"Having a bit of trouble with the car, are we sir? Been sitting here for quite a while from what I hear. Want to tell me what you're up to?"
Douglas almost groaned. This was definitely not the way it was supposed to go. He forced a thin smile, knowing that now was not the time for smart answers.
"Step outside the car now please. Leave your keys where they are."
Douglas did exactly what he said. Where the police are concerned, it makes a great deal of sense not to argue.
So, it came to be, that when Robert Black ambled down the hill and vaulted over the gate into the lane where Douglas's car was ploughed into a ditch, yet again, he saw the man being given a stern talking to by the local policeman.
Ben rushed ahead, barking at the two of them and Robert saw Douglas freeze.

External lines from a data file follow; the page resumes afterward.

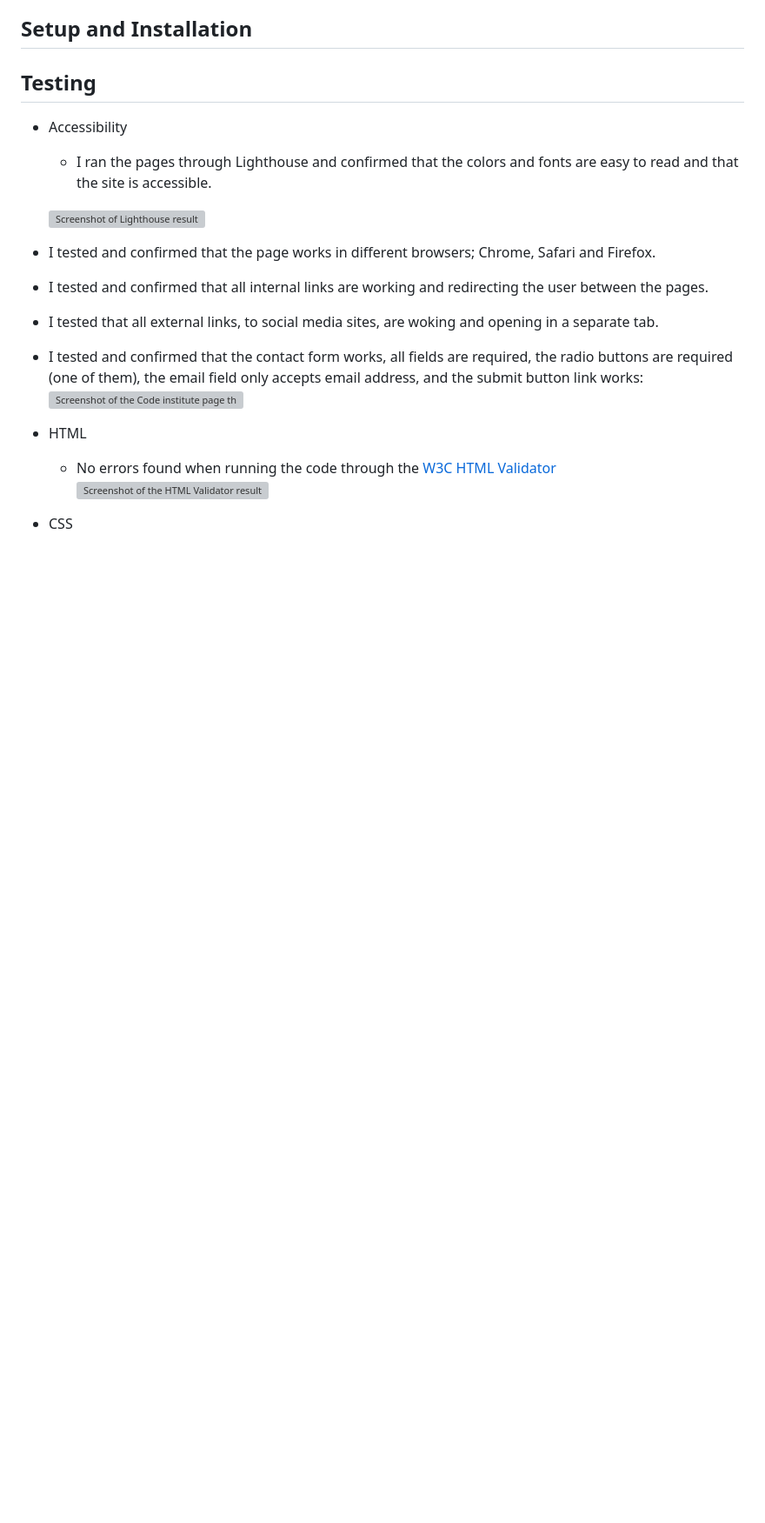
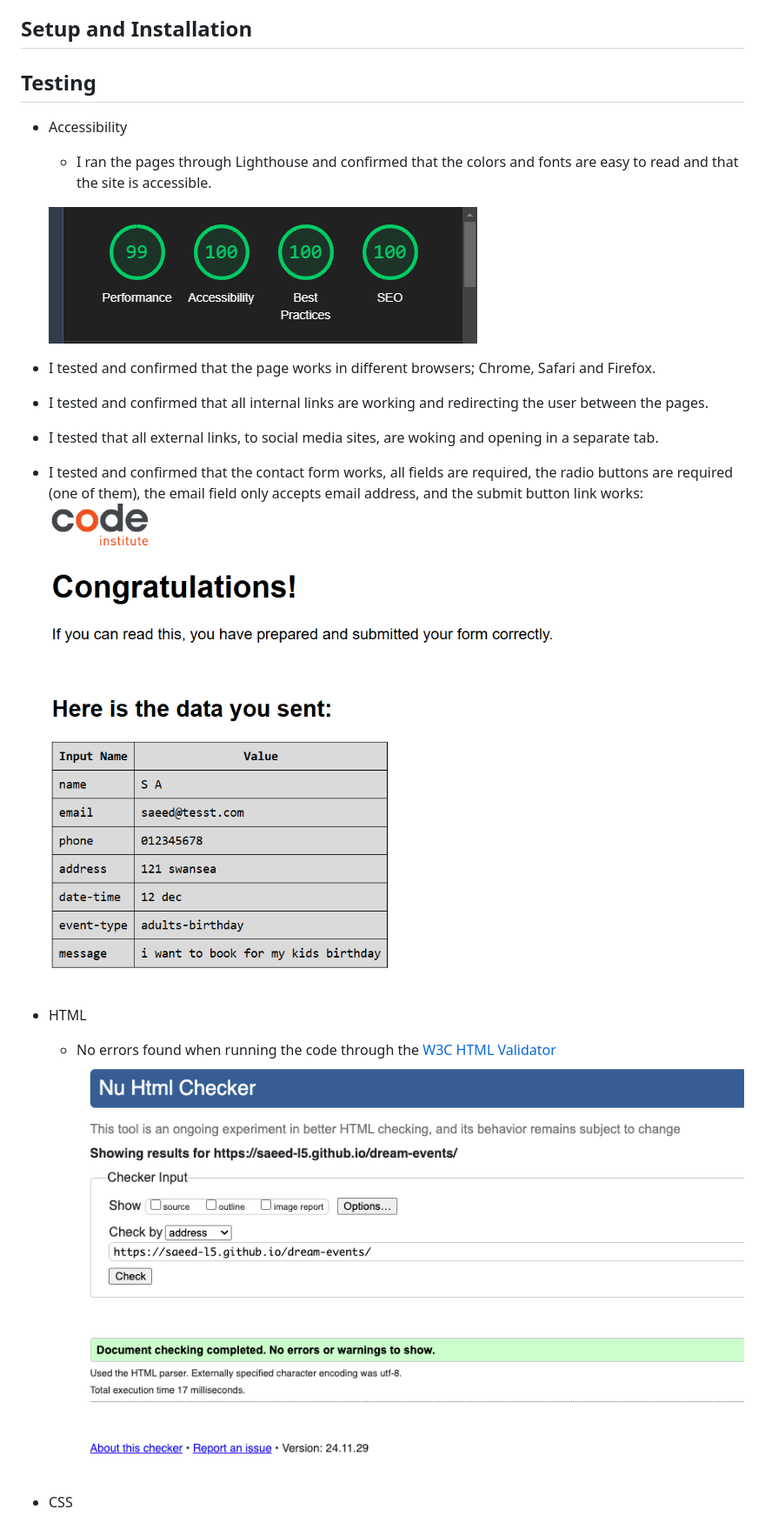
Before and after one commit to Saeed-L5/dream-events, a Markdown page: README.md, the part around the change printed below. Shown: that part at 87% size. Drawn GitHub-style; pictures changed too: assets/images/img-code-institute-form.png (added), assets/images/img-html-validator.png (added), assets/images/img-lighthouce.png (added); blank space fills up the shorter version; grey boxes are pictures that could not be loaded.

Commit message:
Add w3c validatoe check images

```diff
--- a/README.md
+++ b/README.md
@@ -71,17 +71,17 @@ The form is styled using Bootstrap components and includes validation to ensure
 -   Accessibility
     -   I ran the pages through Lighthouse and confirmed that the colors and fonts are easy to read and that the site is accessible.
 
-    ![Screenshot of Lighthouse result](/assets/images/lighthouse_score.png)
+    ![Screenshot of Lighthouse result](/assets/images/img-lighthouce.png)
 
 -   I tested and confirmed that the page works in different browsers; Chrome, Safari and Firefox.
 -   I tested and confirmed that all internal links are working and redirecting the user between the pages.
 -   I tested that all external links, to social media sites, are woking and opening in a separate tab.
 -   I tested and confirmed that the contact form works, all fields are required, the radio buttons are required (one of them), the email field only accepts email address, and the submit button link works:
-![Screenshot of the Code institute page that is displayed when submitting the form](/assets/images/code_institute_form.png)
+![Screenshot of the Code institute page that is displayed when submitting the form](/assets/images/img-code-institute-form.png)
 
 -   HTML
     -   No errors found when running the code through the [W3C HTML Validator](https://validator.w3.org/)
-![Screenshot of the HTML Validator result](/assets/images/html_validator.png)
+![Screenshot of the HTML Validator result](/assets/images/img-html-validator.png)
 
 -   CSS
     -   No errors found when running the code through the [W3C CSS Validator](https://jigsaw.w3.org/css-validator/)
```
Also changed, not shown: other parts of README.md (+1 -1 lines), assets/images/img-css-validator.png (added).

He had been gesticulating frantically, as he tried to explain that no, he wasn't intoxicated and yes, it probably was incredibly irresponsible driving, but no, he wasn't trying to kill himself and yes, he was fully clear of the road so 'causing an obstruction' wasn't really all that accurate, was it? Did it really matter if he chose to park a little strangely?

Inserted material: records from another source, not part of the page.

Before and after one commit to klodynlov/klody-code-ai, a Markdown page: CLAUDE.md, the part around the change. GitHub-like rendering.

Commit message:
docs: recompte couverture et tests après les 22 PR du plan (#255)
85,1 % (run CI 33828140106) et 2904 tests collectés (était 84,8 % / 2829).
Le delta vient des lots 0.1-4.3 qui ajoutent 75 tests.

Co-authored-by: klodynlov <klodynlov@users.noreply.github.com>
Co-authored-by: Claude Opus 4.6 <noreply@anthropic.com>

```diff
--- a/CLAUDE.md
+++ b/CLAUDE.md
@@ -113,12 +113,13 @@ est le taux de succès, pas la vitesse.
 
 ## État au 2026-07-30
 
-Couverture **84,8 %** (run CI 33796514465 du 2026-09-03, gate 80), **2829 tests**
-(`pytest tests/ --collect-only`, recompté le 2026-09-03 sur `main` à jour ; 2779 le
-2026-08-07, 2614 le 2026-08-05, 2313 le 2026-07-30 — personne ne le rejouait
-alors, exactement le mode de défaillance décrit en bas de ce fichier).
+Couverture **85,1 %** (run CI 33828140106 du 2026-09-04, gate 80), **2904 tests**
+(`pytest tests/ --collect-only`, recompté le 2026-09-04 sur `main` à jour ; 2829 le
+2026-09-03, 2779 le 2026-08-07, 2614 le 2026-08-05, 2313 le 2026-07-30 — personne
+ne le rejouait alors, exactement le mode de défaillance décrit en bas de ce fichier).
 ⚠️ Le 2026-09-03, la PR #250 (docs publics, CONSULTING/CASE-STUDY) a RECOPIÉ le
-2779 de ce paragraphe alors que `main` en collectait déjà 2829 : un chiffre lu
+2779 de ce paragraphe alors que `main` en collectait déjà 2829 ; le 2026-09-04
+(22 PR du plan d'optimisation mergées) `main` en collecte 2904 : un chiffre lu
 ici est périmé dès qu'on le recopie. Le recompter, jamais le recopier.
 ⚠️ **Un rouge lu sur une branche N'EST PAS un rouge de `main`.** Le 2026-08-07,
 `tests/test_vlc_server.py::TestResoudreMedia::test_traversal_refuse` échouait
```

But as soon as Douglas saw Robert's face smiling at him over the shoulder of the local Bobby, his words suddenly stopped working.
"You got something against that ditch, Douglas?"

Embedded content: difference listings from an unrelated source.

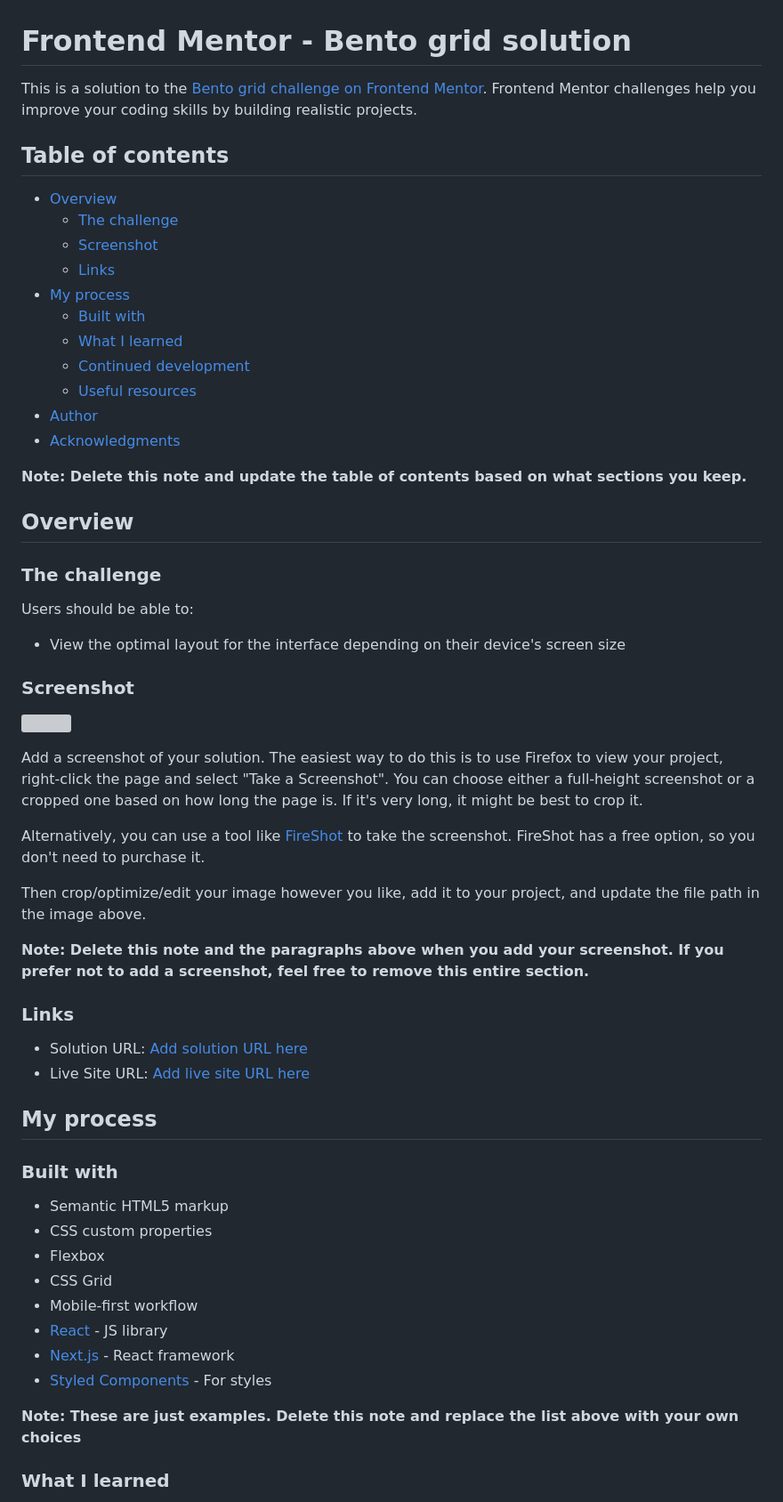
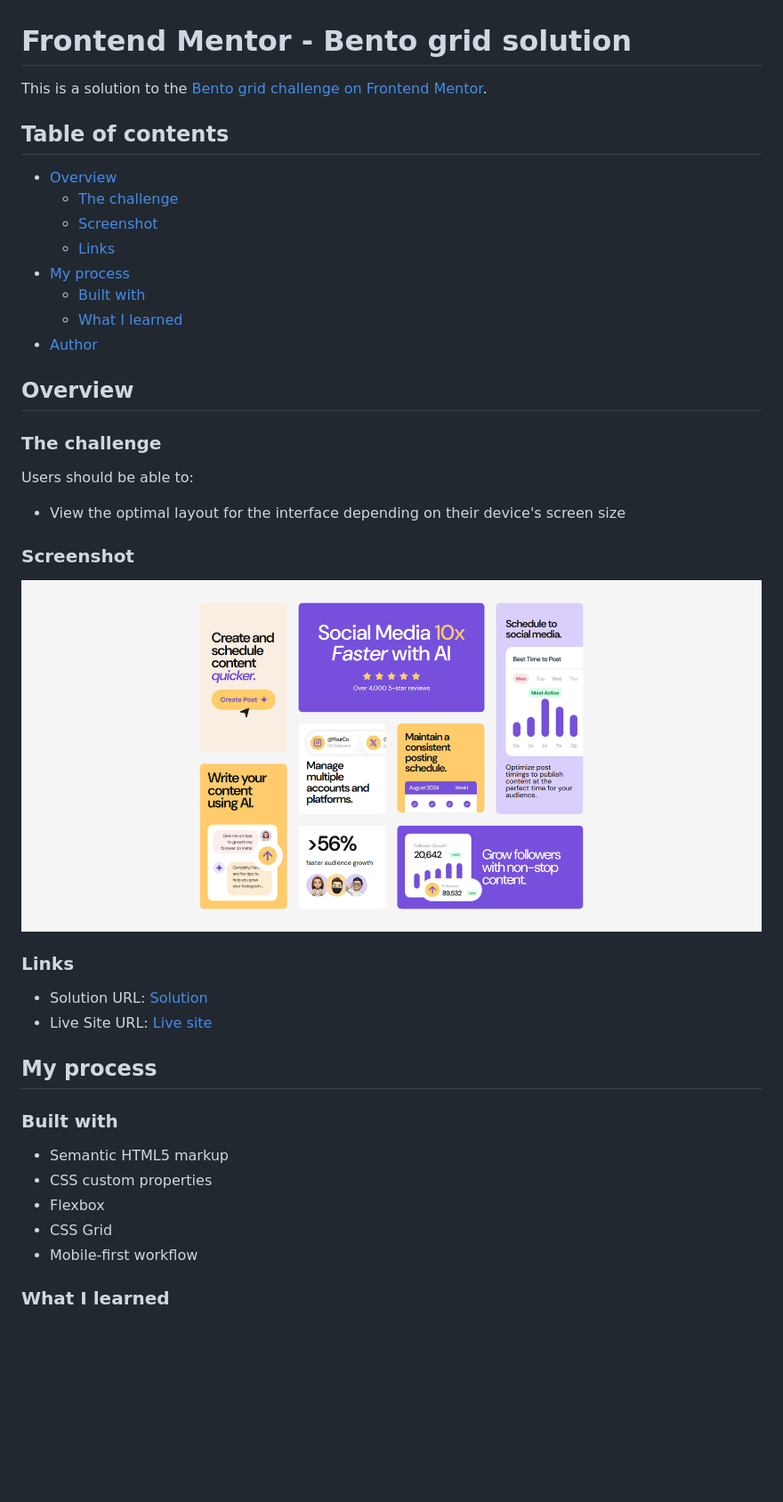
Before and after one commit to julianchoripan/FM-bento-grid, a Markdown page: README.md, the part around the change printed below. Shown: that part at 89% size. Rendered like a GitHub page; pictures changed too: screenshot.png (added); blank space fills up the shorter version; grey boxes are pictures that could not be loaded.

```diff
--- a/README.md
+++ b/README.md
@@ -1,6 +1,6 @@
 # Frontend Mentor - Bento grid solution
 
-This is a solution to the [Bento grid challenge on Frontend Mentor](https://www.frontendmentor.io/challenges/bento-grid-RMydElrlOj). Frontend Mentor challenges help you improve your coding skills by building realistic projects.
+This is a solution to the [Bento grid challenge on Frontend Mentor](https://www.frontendmentor.io/challenges/bento-grid-RMydElrlOj).
 
 ## Table of contents
 
@@ -11,12 +11,7 @@ This is a solution to the [Bento grid challenge on Frontend Mentor](https://www.
 - [My process](#my-process)
   - [Built with](#built-with)
   - [What I learned](#what-i-learned)
-  - [Continued development](#continued-development)
-  - [Useful resources](#useful-resources)
 - [Author](#author)
-- [Acknowledgments](#acknowledgments)
-
-**Note: Delete this note and update the table of contents based on what sections you keep.**
 
 ## Overview
 
@@ -28,20 +23,12 @@ Users should be able to:
 
 ### Screenshot
 
-![](./screenshot.jpg)
-
-Add a screenshot of your solution. The easiest way to do this is to use Firefox to view your project, right-click the page and select "Take a Screenshot". You can choose either a full-height screenshot or a cropped one based on how long the page is. If it's very long, it might be best to crop it.
-
-Alternatively, you can use a tool like [FireShot](https://getfireshot.com/) to take the screenshot. FireShot has a free option, so you don't need to purchase it.
-
-Then crop/optimize/edit your image however you like, add it to your project, and update the file path in the image above.
-
-**Note: Delete this note and the paragraphs above when you add your screenshot. If you prefer not to add a screenshot, feel free to remove this entire section.**
+![](./screenshot.png)
 
 ### Links
 
-- Solution URL: [Add solution URL here](https://your-solution-url.com)
-- Live Site URL: [Add live site URL here](https://your-live-site-url.com)
+- Solution URL: [Solution](https://your-solution-url.com)
+- Live Site URL: [Live site](https://julianchoripan.github.io/FM-bento-grid)
 
 ## My process
 
@@ -52,11 +39,6 @@ Then crop/optimize/edit your image however you like, add it to your project, and
 - Flexbox
 - CSS Grid
 - Mobile-first workflow
-- [React](https://reactjs.org/) - JS library
-- [Next.js](https://nextjs.org/) - React framework
-- [Styled Components](https://styled-components.com/) - For styles
-
-**Note: These are just examples. Delete this note and replace the list above with your own choices**
 
 ### What I learned
 
```
Also changed, not shown: other parts of README.md (+2 -45 lines), 2 other files.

He shrugged a little, feeling remarkably stupid now he realised how obvious it might be that he had in fact driven for three hours and purposefully re-crashed his car on the off chance that he would bump into this man again.
The policeman looked back at Robert and suddenly things seemed to shift to a less serious state of affairs.
"Know him do you?"
The farmer nodded, eyes still fixed to the antiques dealer who seemed to be shivering and turning faintly blue around the edges.
"I reckon he's a friend of mine."
The policeman nodded and Douglas let out a relieved breath as his rather official-looking notebook snapped shut.
"You make sure he moves this car Mr Black. He can't be sitting out here all day."
By the time the constable returned to his own vehicle, Robert was grinning at him rather infuriatingly.
"Just passing by?"
Douglas hitched his chin a little higher and tried to swallow down his matching smile.
"Happened to be in the area."
And so it came to be that Douglas Stanton's Great Aunt's teacup led him towards the kind of life he'd always wanted, in every single way.
It wasn't that from the point of the teacup breaking, the events in his life ceased to be significant, it was more that the major ones were dealt with. Ben, the ever obedient collie-cross, took on responsibility for Douglas's fate as well as Robert's, as soon as he realised that his master had no plans to ever let him go.
Ben had reached that realisation approximately thirty minutes after the pair left Douglas's car stranded in the ditch. It all became very clear to him on the way home to fetch a tow rope. His master's attempt to show the stranger the view across one of the fields from the top of a stile, turned into a kiss that was a little too breathless, really, for such an exposed situation at such a very early hour in the morning, in his humble, canine opinion.
Douglas Stanton disagreed entirely, and as Robert Black seemed to be having a little trouble removing his tongue from his mouth and his hands from his back and chest, he rather liked to think the disagreement with Ben was mutual. It was exactly the right kind of kiss after a total of nine hours driving, two car crashes, blue hands, a broken toe and a thoroughly mangled tea set.
Of course, it took the pair of them a great deal longer than that to reach the conclusion that those sparks between them signalled the start of a rather more permanent relationship.
Collies (even half-collies) are very bright you see, and dogs and teacups always know a lot more about what's going on that humans ever do, which turned out to be a very beneficial thing indeed for Douglas Stanton and Robert Black.
Great Aunt Sylvia's pink lustre teacup sits, glued together, in the centre of the highest shelf of the bookcase in their lounge, and if you're lucky, they might tell you everything they know about wise china.
Douglas likes to think he's something of an expert on the subject.